*** Data section

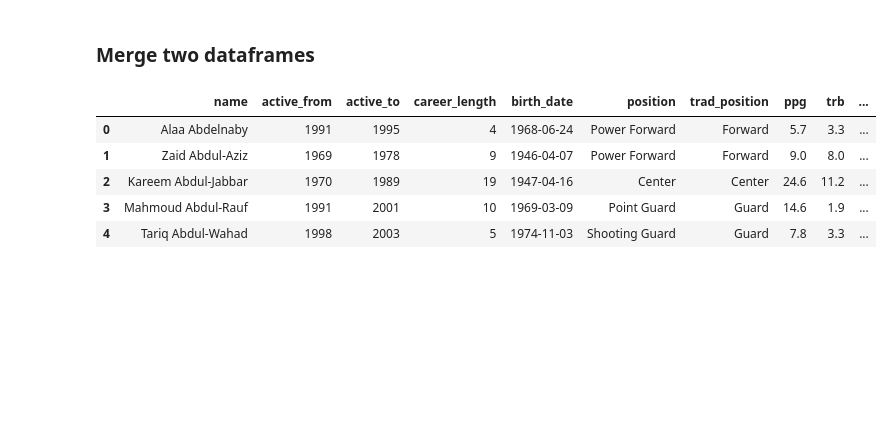
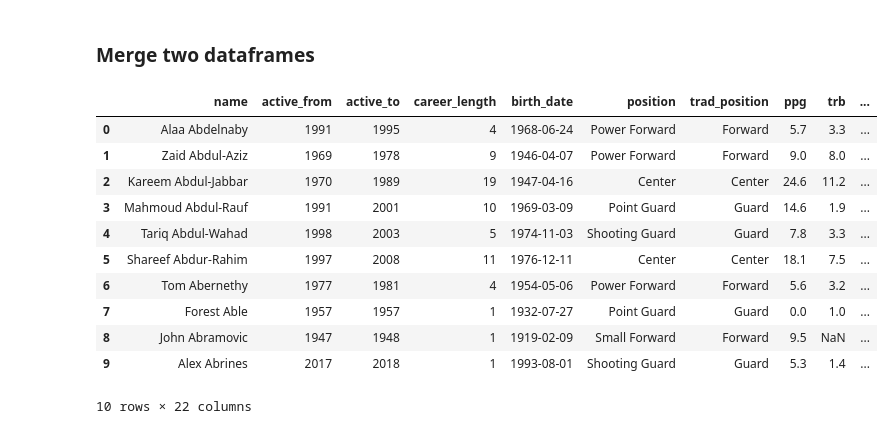
Before and after one commit to ymericson/NBA-player-info, a Jupyter notebook: NBA web scraping data.ipynb, the cells around one changed output. Saved outputs shown, nothing was run; the diff lists cells and outputs as text; code cells hidden in the pictures; blank space fills up the shorter version.

```diff
--- a/NBA web scraping data.ipynb
+++ b/NBA web scraping data.ipynb
@@ -289,20 +308,28 @@ players_detail_df.head() # preview
 # %%
 # merge two dataframes: players_general_info and players_detail_df
 players = players_general_df.merge(players_detail_df,how='outer',on='url')
 
 # reorganize columns
 players = players[['name', 'active_from', 'active_to', 'career_length', 'birth_date',
-                   'position', 'trad_position', 'ppg', 'trb', 'ast', 'height_inches', 'weight',
-                   'shooting_hand', 'hof', 'college', 'hs_name', 'hs_city', 'hs_state', 'url']]
+                   'position', 'trad_position', 'ppg', 'trb', 'ast', 'fgp', 'per', 'ws',
+                   'height_inches', 'weight', 'shooting_hand', 'hof', 'college', 'hs_name', 'hs_city', 'hs_state', 'url']]
 
 players['hof'].fillna(0, inplace=True)
 
+players = players.replace('-', np.nan)
+
 #preview
-players.head()
+players.head(10)
 # %% [output]
 |  | name | active_from | active_to | career_length | birth_date | position | trad_position | ppg | trb | ... |
 | 0 | Alaa Abdelnaby | 1991 | 1995 | 4 | 1968-06-24 | Power Forward | Forward | 5.7 | 3.3 | ... |
 | 1 | Zaid Abdul-Aziz | 1969 | 1978 | 9 | 1946-04-07 | Power Forward | Forward | 9.0 | 8.0 | ... |
 | 2 | Kareem Abdul-Jabbar | 1970 | 1989 | 19 | 1947-04-16 | Center | Center | 24.6 | 11.2 | ... |
 | 3 | Mahmoud Abdul-Rauf | 1991 | 2001 | 10 | 1969-03-09 | Point Guard | Guard | 14.6 | 1.9 | ... |
 | 4 | Tariq Abdul-Wahad | 1998 | 2003 | 5 | 1974-11-03 | Shooting Guard | Guard | 7.8 | 3.3 | ... |
+| 5 | Shareef Abdur-Rahim | 1997 | 2008 | 11 | 1976-12-11 | Center | Center | 18.1 | 7.5 | ... |
+| 6 | Tom Abernethy | 1977 | 1981 | 4 | 1954-05-06 | Power Forward | Forward | 5.6 | 3.2 | ... |
+| 7 | Forest Able | 1957 | 1957 | 1 | 1932-07-27 | Point Guard | Guard | 0.0 | 1.0 | ... |
+| 8 | John Abramovic | 1947 | 1948 | 1 | 1919-02-09 | Small Forward | Forward | 9.5 | NaN | ... |
+| 9 | Alex Abrines | 2017 | 2018 | 1 | 1993-08-01 | Shooting Guard | Guard | 5.3 | 1.4 | ... |
+10 rows × 22 columns
```
Also changed, not shown: parts of 9 cells of this notebook, 17 other files.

******

**Exercise brief**
Before copying the data, remove the pictures. Then repeat the rest exactly.

**Result for this task**
Before and after one commit to ymericson/NBA-player-info, a Jupyter notebook: NBA web scraping data.ipynb, the cells around one changed output. Saved outputs shown, nothing was run; the diff lists cells and outputs as text; code cells hidden in the pictures; blank space fills up the shorter version.

```diff
--- a/NBA web scraping data.ipynb
+++ b/NBA web scraping data.ipynb
@@ -289,20 +308,28 @@ players_detail_df.head() # preview
 # %%
 # merge two dataframes: players_general_info and players_detail_df
 players = players_general_df.merge(players_detail_df,how='outer',on='url')
 
 # reorganize columns
 players = players[['name', 'active_from', 'active_to', 'career_length', 'birth_date',
-                   'position', 'trad_position', 'ppg', 'trb', 'ast', 'height_inches', 'weight',
-                   'shooting_hand', 'hof', 'college', 'hs_name', 'hs_city', 'hs_state', 'url']]
+                   'position', 'trad_position', 'ppg', 'trb', 'ast', 'fgp', 'per', 'ws',
+                   'height_inches', 'weight', 'shooting_hand', 'hof', 'college', 'hs_name', 'hs_city', 'hs_state', 'url']]
 
 players['hof'].fillna(0, inplace=True)
 
+players = players.replace('-', np.nan)
+
 #preview
-players.head()
+players.head(10)
 # %% [output]
 |  | name | active_from | active_to | career_length | birth_date | position | trad_position | ppg | trb | ... |
 | 0 | Alaa Abdelnaby | 1991 | 1995 | 4 | 1968-06-24 | Power Forward | Forward | 5.7 | 3.3 | ... |
 | 1 | Zaid Abdul-Aziz | 1969 | 1978 | 9 | 1946-04-07 | Power Forward | Forward | 9.0 | 8.0 | ... |
 | 2 | Kareem Abdul-Jabbar | 1970 | 1989 | 19 | 1947-04-16 | Center | Center | 24.6 | 11.2 | ... |
 | 3 | Mahmoud Abdul-Rauf | 1991 | 2001 | 10 | 1969-03-09 | Point Guard | Guard | 14.6 | 1.9 | ... |
 | 4 | Tariq Abdul-Wahad | 1998 | 2003 | 5 | 1974-11-03 | Shooting Guard | Guard | 7.8 | 3.3 | ... |
+| 5 | Shareef Abdur-Rahim | 1997 | 2008 | 11 | 1976-12-11 | Center | Center | 18.1 | 7.5 | ... |
+| 6 | Tom Abernethy | 1977 | 1981 | 4 | 1954-05-06 | Power Forward | Forward | 5.6 | 3.2 | ... |
+| 7 | Forest Able | 1957 | 1957 | 1 | 1932-07-27 | Point Guard | Guard | 0.0 | 1.0 | ... |
+| 8 | John Abramovic | 1947 | 1948 | 1 | 1919-02-09 | Small Forward | Forward | 9.5 | NaN | ... |
+| 9 | Alex Abrines | 2017 | 2018 | 1 | 1993-08-01 | Shooting Guard | Guard | 5.3 | 1.4 | ... |
+10 rows × 22 columns
```
Also changed, not shown: parts of 9 cells of this notebook, 17 other files.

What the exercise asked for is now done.